### RECORDED DATA
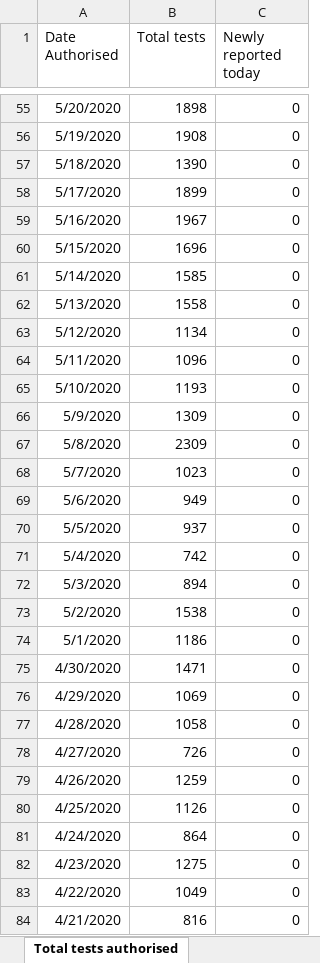
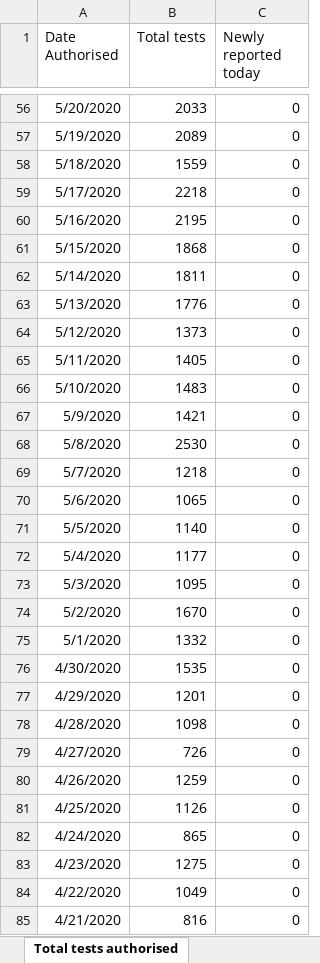
Before and after one commit to beta-decay/beta-decay.github.io, an Excel workbook: covid_n_wales/Rapid COVID-19 surveillance data.xlsx, sheet Total tests authorised, drawn as a sheet; only a part is shown, gaps mark what is left out; values as stored, in another font and other column widths than the file's, no borders; addresses are those after the commit; the diff covers the shown part only; the diff names each change by its address in the sheet, - before the commit and + after, or states it on an @@ line.

```diff
--- a/covid_n_wales/Rapid COVID-19 surveillance data.xlsx (sheet Total tests authorised)
+++ b/covid_n_wales/Rapid COVID-19 surveillance data.xlsx (sheet Total tests authorised)
-B56 (Total tests): 1898
+B56 (Total tests): 2033
-B57 (Total tests): 1908
+B57 (Total tests): 2089
-B58 (Total tests): 1390
+B58 (Total tests): 1559
-B59 (Total tests): 1899
+B59 (Total tests): 2218
-B60 (Total tests): 1967
+B60 (Total tests): 2195
-B61 (Total tests): 1696
+B61 (Total tests): 1868
-B62 (Total tests): 1585
+B62 (Total tests): 1811
-B63 (Total tests): 1558
+B63 (Total tests): 1776
-B64 (Total tests): 1134
+B64 (Total tests): 1373
-B65 (Total tests): 1096
+B65 (Total tests): 1405
-B66 (Total tests): 1193
+B66 (Total tests): 1483
-B67 (Total tests): 1309
+B67 (Total tests): 1421
-B68 (Total tests): 2309
+B68 (Total tests): 2530
-B69 (Total tests): 1023
+B69 (Total tests): 1218
-B70 (Total tests): 949
+B70 (Total tests): 1065
-B71 (Total tests): 937
+B71 (Total tests): 1140
-B72 (Total tests): 742
+B72 (Total tests): 1177
-B73 (Total tests): 894
+B73 (Total tests): 1095
-B74 (Total tests): 1538
+B74 (Total tests): 1670
-B75 (Total tests): 1186
+B75 (Total tests): 1332
-B76 (Total tests): 1471
+B76 (Total tests): 1535
-B77 (Total tests): 1069
+B77 (Total tests): 1201
-B78 (Total tests): 1058
+B78 (Total tests): 1098
-B82 (Total tests): 864
+B82 (Total tests): 865
```
Also changed, not shown: 1 added row and 58 edited cells elsewhere in this sheet, sheet Tests by specimen date, sheet Age and sex distribution, sheet Headline summary, sheet Deaths by date, sheet Deaths by LHB, sheet Contents, 10 other files.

### TASK DIRECTIONS
Each entry above should be copied exactly. The pictures should not.

### SOLUTION TO THIS PROBLEM
Before and after one commit to beta-decay/beta-decay.github.io, an Excel workbook: covid_n_wales/Rapid COVID-19 surveillance data.xlsx, sheet Total tests authorised, drawn as a sheet; only a part is shown, gaps mark what is left out; values as stored, in another font and other column widths than the file's, no borders; addresses are those after the commit; the diff covers the shown part only; the diff names each change by its address in the sheet, - before the commit and + after, or states it on an @@ line.

```diff
--- a/covid_n_wales/Rapid COVID-19 surveillance data.xlsx (sheet Total tests authorised)
+++ b/covid_n_wales/Rapid COVID-19 surveillance data.xlsx (sheet Total tests authorised)
-B56 (Total tests): 1898
+B56 (Total tests): 2033
-B57 (Total tests): 1908
+B57 (Total tests): 2089
-B58 (Total tests): 1390
+B58 (Total tests): 1559
-B59 (Total tests): 1899
+B59 (Total tests): 2218
-B60 (Total tests): 1967
+B60 (Total tests): 2195
-B61 (Total tests): 1696
+B61 (Total tests): 1868
-B62 (Total tests): 1585
+B62 (Total tests): 1811
-B63 (Total tests): 1558
+B63 (Total tests): 1776
-B64 (Total tests): 1134
+B64 (Total tests): 1373
-B65 (Total tests): 1096
+B65 (Total tests): 1405
-B66 (Total tests): 1193
+B66 (Total tests): 1483
-B67 (Total tests): 1309
+B67 (Total tests): 1421
-B68 (Total tests): 2309
+B68 (Total tests): 2530
-B69 (Total tests): 1023
+B69 (Total tests): 1218
-B70 (Total tests): 949
+B70 (Total tests): 1065
-B71 (Total tests): 937
+B71 (Total tests): 1140
-B72 (Total tests): 742
+B72 (Total tests): 1177
-B73 (Total tests): 894
+B73 (Total tests): 1095
-B74 (Total tests): 1538
+B74 (Total tests): 1670
-B75 (Total tests): 1186
+B75 (Total tests): 1332
-B76 (Total tests): 1471
+B76 (Total tests): 1535
-B77 (Total tests): 1069
+B77 (Total tests): 1201
-B78 (Total tests): 1058
+B78 (Total tests): 1098
-B82 (Total tests): 864
+B82 (Total tests): 865
```
Also changed, not shown: 1 added row and 58 edited cells elsewhere in this sheet, sheet Tests by specimen date, sheet Age and sex distribution, sheet Headline summary, sheet Deaths by date, sheet Deaths by LHB, sheet Contents, 10 other files.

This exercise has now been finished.